Sana Biotechnology plans to tackle an additional proof-of-concept trial this year utilizing HIP-modified primary pancreatic islet cells for type 1 diabetes, a disease where the patient’s immune system destroys their own. Previous studies effectively transplanted islet cells but relied on substantial immunosuppression to prevent rejection.
“Others have successfully transplanted islet cells with substantial immunosuppression, resulting in normal blood glucose with no insulin treatment for many years,” Harr said. “However, most patients cannot tolerate immunosuppression for a prolonged duration, and manufacturing is difficult to scale, impacting the ability for it to have a meaningful impact as a solution for diabetes.”
The upcoming trial intends to show that HIP islet cells can be transplanted into patients without immunosuppression. The goal of the HIP modifications is to overcome both allogeneic and autoimmune destruction of cells, allowing for transplantation and survival of cells with no immunosuppression. Sana’s goal is to create a product that allows patients to sustainably achieve normal blood glucose with no insulin therapy and no immunosuppression.
Transplanting cells without immunosuppression has the potential to provide huge benefits for patients, Williams said. He added that immunosuppression can increase the risk of infection and cancer and may negatively affect the transplanted cells.
If successful, the trial will be a stepping stone for Sana’s SC451 HIP program in type 1 diabetes. Preclinical data indicate that the HIP-modified stem cell–derived pancreatic islet cells evade rejection and normalize glucose levels in humanized mice. Sana has also shown that HIP-modified islet cells are able to survive and normalize blood glucose in diabetic non-human primates.
“We think that positive data from our upcoming study of HIP-modified primary islets cells will move a cure for type 1 diabetes from something that is possible to something that is inevitable,” Harr said. “Our long-term product that we hope to be able to manufacture at scale for this large unmet need is the SC451 program. Our hope is that we will file an IND on this program sometime next year.”
Data on the Horizon: Key Program Areas Set to Deliver Results
These two proof-of-concept trials were among the main topics of conversation at Sana Biotechnology’s R&D Day. The much-anticipated trial results represent a critical period for the company in the coming next several quarters that may have an impact for many years.

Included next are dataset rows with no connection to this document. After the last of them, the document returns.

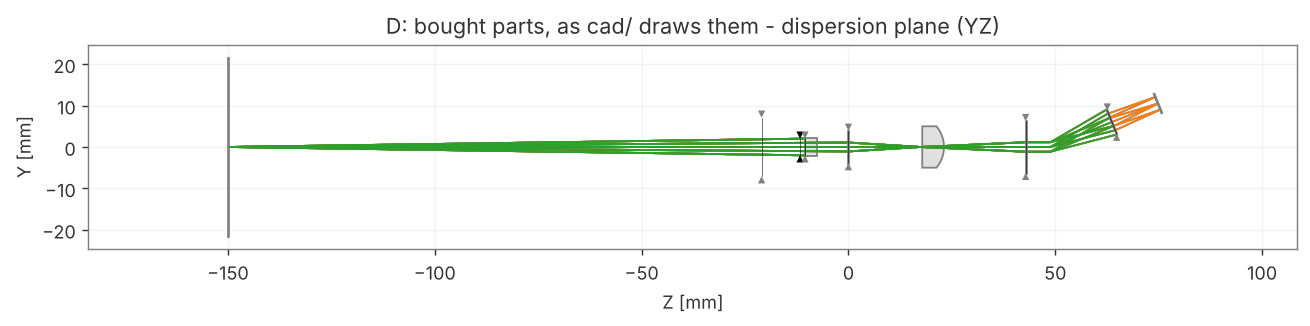
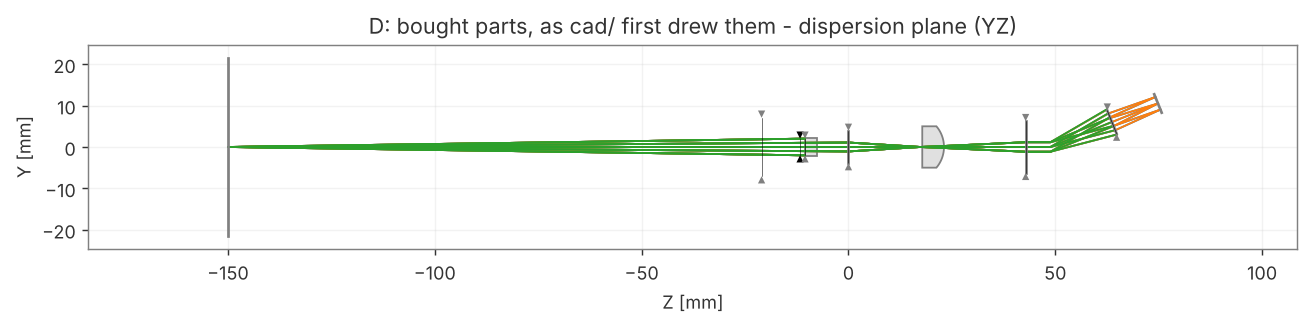
Say that cad/ builds config E now
PR #42 fitted the head to layout E, so D is how cad/ first drew the bought parts. The parts list and the model's labels now say so, and the parts list points at cad/optics_as_built.txt for the head as drawn.

Changed region(s): [[0.2748, 0.0307, 0.7939, 0.1227]]

diff --git a/optics/spectrograph_model.py b/optics/spectrograph_model.py
@@ -19,9 +19,10 @@ Configs A to C are the design study. D and E use the parts that were bought,
 where the vendor publishes enough to model them: the Edmund #49-840 field lens
 as real N-BK7 surfaces, the 3 mm GG-495 filter as a glass plate, the printed
 stop and the 20 x 20 mm scan mirror as apertures, and the CIL161's 15.6 mm focal
-length. D places them as cad/ draws them; E flips the field lens and moves the
-stop, the two changes the trace argues for. For D and E the script also traces
-the slit image width, the band that lands on the sensor and the spot sizes.
+length. D places them as cad/ first drew them; E flips the field lens and moves
+the stop, the two changes the trace argues for, and is what cad/ builds now. For
+D and E the script also traces the slit image width, the band that lands on the
+sensor and the spot sizes.
 
 Conventions: z is the optical axis, y is the dispersion direction, x is along
 the slit (the spatial / scan-line direction). Units are mm; wavelengths in um.
@@ -334,14 +335,15 @@ CONFIGS = [
     # #49-840 field lens (N-BK7, R 7.75, CT 5.25) behind 0.38 mm blades, LN016
     # collimator (12.5 mm aperture) focused on the slit, CIL122 camera lens.
     # Stop and lens positions are cad/ estimates until the lenses are measured.
-    Bought("D: bought parts, as cad/ draws them", f_cam=12.0, d_cam=6.0, f_field=15.0,
+    Bought("D: bought parts, as cad/ first drew them", f_cam=12.0, d_cam=6.0, f_field=15.0,
            coll_to_grating=6.0, grating_to_cam=16.03, f_obj=15.6, fno_obj=3.9, d_coll=12.5,
            field_r=7.75, field_ct=5.25, field_flat_first=True, field_gap=0.43, refocus=True,
            stop_ahead=11.7, stop_t=1.2, d_obj=7.8, filter_t=3.0, filter_ahead=10.5,
            mirror_ahead=21.0, mirror_w=20.0),
     # D with two changes: the field lens turned round (convex face toward the
     # slit), and the stop moved from the front of the cap to a 0.6 mm washer on the
-    # lens's front face, with the filter in front of it.
+    # lens's front face, with the filter in front of it. cad/ builds this one:
+    # cad/rig/optics_link.py reads its stations from here by the tag "E".
     Bought("E: D with the field lens flipped and the stop on the lens", f_cam=12.0, d_cam=6.0,
            f_field=15.0, coll_to_grating=6.0, grating_to_cam=16.03, f_obj=15.6, fno_obj=3.9,
            d_coll=12.5, field_r=7.75, field_ct=5.25, field_flat_first=False, field_gap=0.43,

diff --git a/docs/parts_list_and_design.md b/docs/parts_list_and_design.md
@@ -1,6 +1,6 @@
 # Line-scan hyperspectral splatting: parts list and first-order design
 
-Status: parts list updated to what was bought, 2026-10-08. Nothing has arrived yet; the Amazon order and the long-pass filter are due Friday, October 9. Model: `optics/spectrograph_model.py` (Optiland 0.6.2): configs A to C are the design study with ideal lenses, and D and E use the bought parts. Results: `optics/model_output/results.txt` and the layout PNGs. Diagram: `docs/optical_train_v2.svg`.
+Status: parts list updated to what was bought, 2026-10-08. Nothing has arrived yet; the Amazon order and the long-pass filter are due Friday, October 9. Model: `optics/spectrograph_model.py` (Optiland 0.6.2): configs A to C are the design study with ideal lenses, and D and E use the bought parts; `cad/` builds E. Results: `optics/model_output/results.txt` and the layout PNGs. Diagram: `docs/optical_train_v2.svg`.
 
 Section 3 is the bill of materials for this build. Each row names the exact part that was bought or is already owned, with its part number or Amazon ASIN, what it cost and where it stands. The notes keep the earlier generic picks where they help someone building from scratch. Section 6 lists the orders with each listing's full name.
 
@@ -52,9 +52,9 @@ Scene coverage at 150 mm: the line is 42 mm long and 0.42 mm thick. About 150 li
 
 ### With the parts that were bought (configs D and E)
 
-Configs D and E trace the bought parts wherever the vendor publishes enough to model them. The Edmund field lens is real N-BK7 surfaces (R 7.75 mm, 5.25 mm thick). The GG-495 is a 3 mm glass plate, and the printed stop and the 20 × 20 mm mirror are apertures. The objective uses the CIL161's published 15.6 mm focal length. The M12 lenses are still ideal, since Commonlands and Arducam don't publish prescriptions. Both configs use the spacings `cad/` builds, with the grating 6 mm behind the collimator and the camera lens 16 mm behind the grating, and the collimator focused on the slit as the field lens shows it. D puts every part where `cad/` draws it today. E turns the field lens round and moves the stop onto the lens.
+Configs D and E trace the bought parts wherever the vendor publishes enough to model them. The Edmund field lens is real N-BK7 surfaces (R 7.75 mm, 5.25 mm thick). The GG-495 is a 3 mm glass plate, and the printed stop and the 20 × 20 mm mirror are apertures. The objective uses the CIL161's published 15.6 mm focal length. The M12 lenses are still ideal, since Commonlands and Arducam don't publish prescriptions. Both configs use the spacings `cad/` builds, with the grating 6 mm behind the collimator and the camera lens 16 mm behind the grating, and the collimator focused on the slit as the field lens shows it. D puts every part where `cad/` first drew it. E turns the field lens round and moves the stop onto the lens, and it is what `cad/` builds now.
 
-| Traced, ideal M12 lenses | D: as `cad/` draws it | E: field lens flipped, stop on the lens |
+| Traced, ideal M12 lenses | D: as `cad/` first drew it | E: field lens flipped, stop on the lens, as `cad/` builds it |
 |---|---|---|
 | Field lens faces the slit with its | flat side | curved side |
 | Slit as the collimator sees it | 1.35× as big, 0.42 mm further back | 1.03× as big, 1.76 mm further back |
@@ -78,7 +78,7 @@ What the trace decides, part by part:
 - **Spot sizes.** With ideal M12 lenses the only aberrations left come from the field lens. Spots are about 1 µm RMS at the line center and about 5 µm at the line ends, well under the 27 µm slit image. Real M12 lens blur isn't published and will likely dominate.
 - **Scan mirror.** A 20 × 20 mm piece clears the beam with room to spare: taking the mirror out of the model changes no number.
 
-`cad/` draws config D today. The changes for E (the slit block's lens seat, the collimator 1.8 mm further back with everything behind it, and the stop washer on the lens face) go to the CAD pass that follows Friday's measurements.
+`cad/` has built config E since October 9. The slit block seats the field lens curved side toward the blades, the collimator sits 26.76 mm behind the slit with everything behind it moved back to match, and a 0.6 mm washer with a 4 mm hole sits on the objective's front face. [`cad/optics_as_built.txt`](../cad/optics_as_built.txt) traces the head as drawn. There the washer sits 8.5 mm ahead of the objective's principal plane instead of E's 8.1 mm, which still gives 4.1 nm and 52% of the center's light at the line ends at 750 nm.
 
 ## 3. Parts list
 
@@ -93,7 +93,7 @@ Statuses as of 2026-10-08: **ordered** (paid, not arrived), **owned** (Ryan's ow
 | 3 | Objective, 16 mm f/2 | Commonlands **CIL161-F2.0-M12ANIR**, [IR Corrected 16mm M12 Lens, F/2.0, Without Filter](https://commonlands.com/products/ir-corrected-16mm-m12-lens-cil161) | $39.00 | ordered | Swapped from -M12A650 the same way. Commonlands lists its focal length as 15.6 mm. The 4 mm printed stop makes it f/3.9 (section 2). Avoid Arducam LN001, which has a 650 nm IR-cut filter. |
 | 4 | Collimator, 25 mm f/2 | Arducam **LN016** (lens M2025ZH01), 1/2" format, no IR filter, from [Arducam's store](https://www.arducam.com/m2025zh01-m12-mount-25mm-focal-length-camera-lens-mtv2520b-for-raspberry-pi-camera.html) | $17.99 | ordered, express | 17 × 21 mm, 12.5 mm aperture. Back focus isn't published, and a sibling Arducam 25 mm lens lists 5.2 mm, so measure it. |
 | 5 | M12 holders ×2 (objective, collimator) | uxcell 10-pack, 20 mm screw spacing, Amazon [B00R1J42T8](https://www.amazon.com/dp/B00R1J42T8) | $7.79 | ordered, due Oct 9 | Plastic and 14 mm tall: cut two down to the lens thread + 1 mm, as in step 1 of the [Assembly](../cad/README.md#assembly). From scratch: UCTRONICS U0756M10 metal holders. |
-| 6 | Field lens, f = 15 mm | Edmund Optics **#49-840**, [12.7 mm dia. × 15.0 mm FL, uncoated plano-convex](https://www.edmundoptics.com/p/127mm-dia-x-150mm-fl-uncoated-plano-convex-lens/10312/), N-BK7, CT 5.25 mm | $32.75 + $9.99 ground shipping | ordered, 1–7 business days | Turn its curved side toward the slit (section 2). Until the slit block is redrawn, `cad/` seats it flat side toward the blades. |
+| 6 | Field lens, f = 15 mm | Edmund Optics **#49-840**, [12.7 mm dia. × 15.0 mm FL, uncoated plano-convex](https://www.edmundoptics.com/p/127mm-dia-x-150mm-fl-uncoated-plano-convex-lens/10312/), N-BK7, CT 5.25 mm | $32.75 + $9.99 ground shipping | ordered, 1–7 business days | Turn its curved side toward the slit (section 2). The slit block in `cad/` holds it that way. |
 | 7 | Slit, 50 µm | 9 mm snap-off blades, 25-pack, Amazon [B0FKTN8WJZ](https://www.amazon.com/dp/B0FKTN8WJZ), set apart with the 0.05 mm leaf of a Spurtar 32-blade feeler gauge set, Amazon [B081SYZ1YV](https://www.amazon.com/dp/B081SYZ1YV) | $4.49 + $4.97 | ordered, due Oct 9 | Two 20 mm pieces of blade. Set the gap with the leaf, glue the blades, and pull the leaf out once the glue sets. The blade thickness isn't listed and `cad/` assumes 0.38 mm, so measure one. The 0.04 mm leaf gives a 40 µm slit. Single-edge razor blades don't fit the printed head. The lab-grade option is in row 32. |
 | 8 | Grating, 500 l/mm | Ryan's own diffraction gratings | — | unconfirmed | Pitch not confirmed. If none is 500 l/mm, buy Rainbow Symphony 500 l/mm slides, Amazon [B00PBFTQMM](https://www.amazon.com/dp/B00PBFTQMM), $15.60 ✓. Other 500 l/mm film: Edmund #54-509 ($19.75 ✓) or a [Bartovation sheet](https://bartovation.com/product/other-lab-supplies/diffraction-grating-sheets/500-lines-mm-linear-diffraction-grating-sheet/) ($12.38 ✓). Section 2 says what other pitches do. |
 | 9 | Long-pass filter, 495 nm | Edmund Optics **#54-652**, [GG-495 12.5 mm dia. longpass filter](https://www.edmundoptics.com/p/gg-495-125mm-dia-longpass-filter/11321/), SCHOTT GG495, 3 mm | $37.00 | ordered, due Oct 9 | Blocks 2nd-order light; its soft edge passes 67% at 500 nm and 88% at 520 nm (section 2). It sits in the head's filter cap. For a bench build without the head, any 530 nm screw-in filter does the same job. The lab-grade option is in row 32. |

“The near-term [is] clearly in focus. We are going to start to see data in a couple of very important program areas over the course of this year and into next year,” Williams said.
For the R&D team at Sana Biotechnology, these trials combine years of hard work to establish the company’s HIP platform. Successfully evading immune rejection with this platform could radically reshape the landscape of cell and gene therapy.
“Overcoming immune rejection of allogeneic cells has the potential to be one of the most transformative discoveries we have seen in years,” said Harr. “I think if we get it right, it changes the way everybody thinks about what is possible with cell-based therapies going forward.”
As the discovery teams eagerly await trial results, the leadership at Sana remains steadfast in their excitement for the future.
“We have a high degree of confidence based on an enormous body of data preclinically that the hypoimmune platform is going to be a revolutionary approach to allogeneic transplantation,” Williams said. “The proof will be in the data, though, as human biology has a tendency to teach us important lessons.”
Caleigh Findley is a freelance science writer based in Colorado. She can be reached on LinkedIn.